To combat the oppressive heat, they take frequent dips in an outdoor kiddie pool covered by a canopy of mosquito netting. They also find a measure of relief beneath the whirring blades of their living-room ceiling fan. Jerry bought the $100 fan, designed to ventilate poultry houses, from an agricultural supply catalog.
Perhaps the most effective cooling sources for the money are the small, $10 electric fans strategically placed at each end of the couch and atop the headboard of the bed in the couple's dome-shaped bedroom. Built into a hillside, and almost entirely underground, the room is the coolest place in the house.
The cooking stove and water heater run on propane.
The Langleys occasionally cook frozen pizzas or warm tortillas outside in an old solar oven bought secondhand for $1.
"It gets to 325 degrees," Langley said. "Chicken nuggets will cook about as fast [as in a conventional oven]. And you don’t heat up the house."
Their solar-powered TV is connected to an inverter box, which sits atop a 1948 Servel refrigerator -- also propane powered.
Propane is stored in a rusty, 250-gallon tank and costs them $1,000 a year.
A wood stove provides warmth in winter. They burn mostly discarded lumber and paper products.
Langley planted a wind barrier of junipers on the north side of his residence and grows wild plums for their fruit and as erosion control.
Their $75 monthly dues to the cooperative pay for taxes, road repairs and water pumped from a community well.
They faithfully bag recyclables and take them to a drop-off center in Denton.
'Part of the future'
Langley is a thoughtful, slender, soft-spoken man with large, soulful eyes. Employed in Denton at a state-funded facility for mentally retarded adults, he devotes his spare time to making home improvements -- as the budget permits -- and educates himself about self-sufficient living by reading Home Power, Backwoods Home and Mother Earth News.
The son of a military father, he and his family moved around the country when he was growing up.
In 1981, in his late 20s, Langley settled in the Denton area and lived alone in a 13-foot travel trailer. He got his electricity from an extension cord he ran from a friend’s home. Five years later, he moved his trailer to Rainbow Valley. With no electricity available, he used an old car battery to power a single light in the trailer and a small TV.
"When the power got low," he recalled, "the picture got smaller and smaller."
Langley began building a three-room cabin, using lumber and other scrap materials he acquired from homes he helped tear down as a side job. He installed solar panels and was living there when his new wife joined him. They settled in their current home about five years ago.
Tammy Yates, a Fort Worth native, had lived in Denton in a single-family home and an apartment and was accustomed to city life.
But she had been energy conscious for years.
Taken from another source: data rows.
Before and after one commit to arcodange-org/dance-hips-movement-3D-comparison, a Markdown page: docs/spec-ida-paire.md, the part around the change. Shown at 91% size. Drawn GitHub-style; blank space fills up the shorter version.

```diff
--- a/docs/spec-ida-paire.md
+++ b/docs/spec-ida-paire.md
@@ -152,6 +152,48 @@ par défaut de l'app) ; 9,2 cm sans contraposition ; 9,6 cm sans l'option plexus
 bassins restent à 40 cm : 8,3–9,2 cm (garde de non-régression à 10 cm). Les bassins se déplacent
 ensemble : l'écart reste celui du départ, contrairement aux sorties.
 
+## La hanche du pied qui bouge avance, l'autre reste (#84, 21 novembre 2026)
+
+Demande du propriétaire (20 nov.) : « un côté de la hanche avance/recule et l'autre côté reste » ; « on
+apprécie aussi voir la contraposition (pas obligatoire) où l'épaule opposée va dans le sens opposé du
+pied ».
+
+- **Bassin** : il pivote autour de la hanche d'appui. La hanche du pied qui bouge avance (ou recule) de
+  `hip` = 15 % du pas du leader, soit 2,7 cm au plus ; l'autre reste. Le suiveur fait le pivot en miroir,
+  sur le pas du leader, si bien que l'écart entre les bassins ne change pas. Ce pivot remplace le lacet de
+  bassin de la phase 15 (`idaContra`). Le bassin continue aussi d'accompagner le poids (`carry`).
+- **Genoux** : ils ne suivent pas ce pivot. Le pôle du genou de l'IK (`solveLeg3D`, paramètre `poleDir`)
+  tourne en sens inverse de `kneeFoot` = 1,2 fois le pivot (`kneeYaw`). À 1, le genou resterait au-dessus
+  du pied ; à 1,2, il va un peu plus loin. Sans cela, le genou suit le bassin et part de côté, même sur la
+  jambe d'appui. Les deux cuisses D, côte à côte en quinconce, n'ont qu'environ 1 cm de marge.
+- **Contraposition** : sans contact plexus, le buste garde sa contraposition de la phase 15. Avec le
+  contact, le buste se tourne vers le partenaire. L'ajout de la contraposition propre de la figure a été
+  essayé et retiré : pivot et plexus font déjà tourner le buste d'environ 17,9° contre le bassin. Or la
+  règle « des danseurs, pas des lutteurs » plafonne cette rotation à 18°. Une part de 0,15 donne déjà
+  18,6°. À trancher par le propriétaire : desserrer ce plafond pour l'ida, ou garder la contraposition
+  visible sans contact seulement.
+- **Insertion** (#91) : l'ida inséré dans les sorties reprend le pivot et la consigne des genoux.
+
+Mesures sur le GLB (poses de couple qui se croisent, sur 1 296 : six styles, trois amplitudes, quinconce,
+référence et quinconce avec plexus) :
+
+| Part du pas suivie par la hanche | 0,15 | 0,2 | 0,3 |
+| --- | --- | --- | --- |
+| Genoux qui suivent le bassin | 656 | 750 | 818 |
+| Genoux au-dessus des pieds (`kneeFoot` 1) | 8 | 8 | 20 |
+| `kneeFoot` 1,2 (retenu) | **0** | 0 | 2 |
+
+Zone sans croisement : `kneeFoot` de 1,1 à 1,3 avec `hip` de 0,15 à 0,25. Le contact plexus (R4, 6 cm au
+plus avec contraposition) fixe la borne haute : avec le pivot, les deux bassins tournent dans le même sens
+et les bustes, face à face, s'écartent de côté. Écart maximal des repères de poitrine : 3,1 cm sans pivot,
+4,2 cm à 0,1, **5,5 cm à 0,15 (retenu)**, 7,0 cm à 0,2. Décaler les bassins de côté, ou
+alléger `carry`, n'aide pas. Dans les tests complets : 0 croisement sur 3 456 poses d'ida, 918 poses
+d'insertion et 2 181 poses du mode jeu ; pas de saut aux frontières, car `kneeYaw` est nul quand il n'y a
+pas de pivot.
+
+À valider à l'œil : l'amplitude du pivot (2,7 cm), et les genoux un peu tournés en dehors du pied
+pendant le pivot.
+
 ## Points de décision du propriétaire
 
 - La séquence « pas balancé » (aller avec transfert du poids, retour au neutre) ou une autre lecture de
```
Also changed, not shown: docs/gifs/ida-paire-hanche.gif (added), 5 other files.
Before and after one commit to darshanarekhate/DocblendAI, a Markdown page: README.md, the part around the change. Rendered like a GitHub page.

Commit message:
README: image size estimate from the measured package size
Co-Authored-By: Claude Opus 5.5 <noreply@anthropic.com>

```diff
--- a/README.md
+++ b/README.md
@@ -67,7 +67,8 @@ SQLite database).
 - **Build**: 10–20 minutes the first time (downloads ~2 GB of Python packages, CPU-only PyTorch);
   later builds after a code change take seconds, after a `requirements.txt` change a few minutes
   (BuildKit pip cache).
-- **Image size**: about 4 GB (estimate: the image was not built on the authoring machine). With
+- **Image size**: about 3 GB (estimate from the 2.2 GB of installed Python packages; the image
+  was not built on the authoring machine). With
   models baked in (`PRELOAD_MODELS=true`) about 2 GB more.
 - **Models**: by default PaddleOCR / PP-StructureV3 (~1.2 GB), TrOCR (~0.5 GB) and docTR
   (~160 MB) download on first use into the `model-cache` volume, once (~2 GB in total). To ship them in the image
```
"I was taught to always turn off what you're not using. That's the way I was brought up," she said.
Moving to Rainbow Valley "wasn't a shocker," she said, but rather an adjustment.
Jerry Langley said he feels somewhat like a pioneer in Rainbow Valley.
"There's no electric bill. ... I like the progressive nature of it," he said. "I think we're part of the future as petroleum gets harder and harder to come by. I know people will stay on the grid, but someday the grid will be powered by mostly solar and wind.
"There are so many reasons to be environmentally conscious I don't know where to begin," Langley said. "I hope we can keep our planet in good enough shape until we can inhabit other places -- other planets. Eventually I think it will become intolerable enough here -- with overpopulation -- that people will want to go.
"I just want to help hold the planet together until then."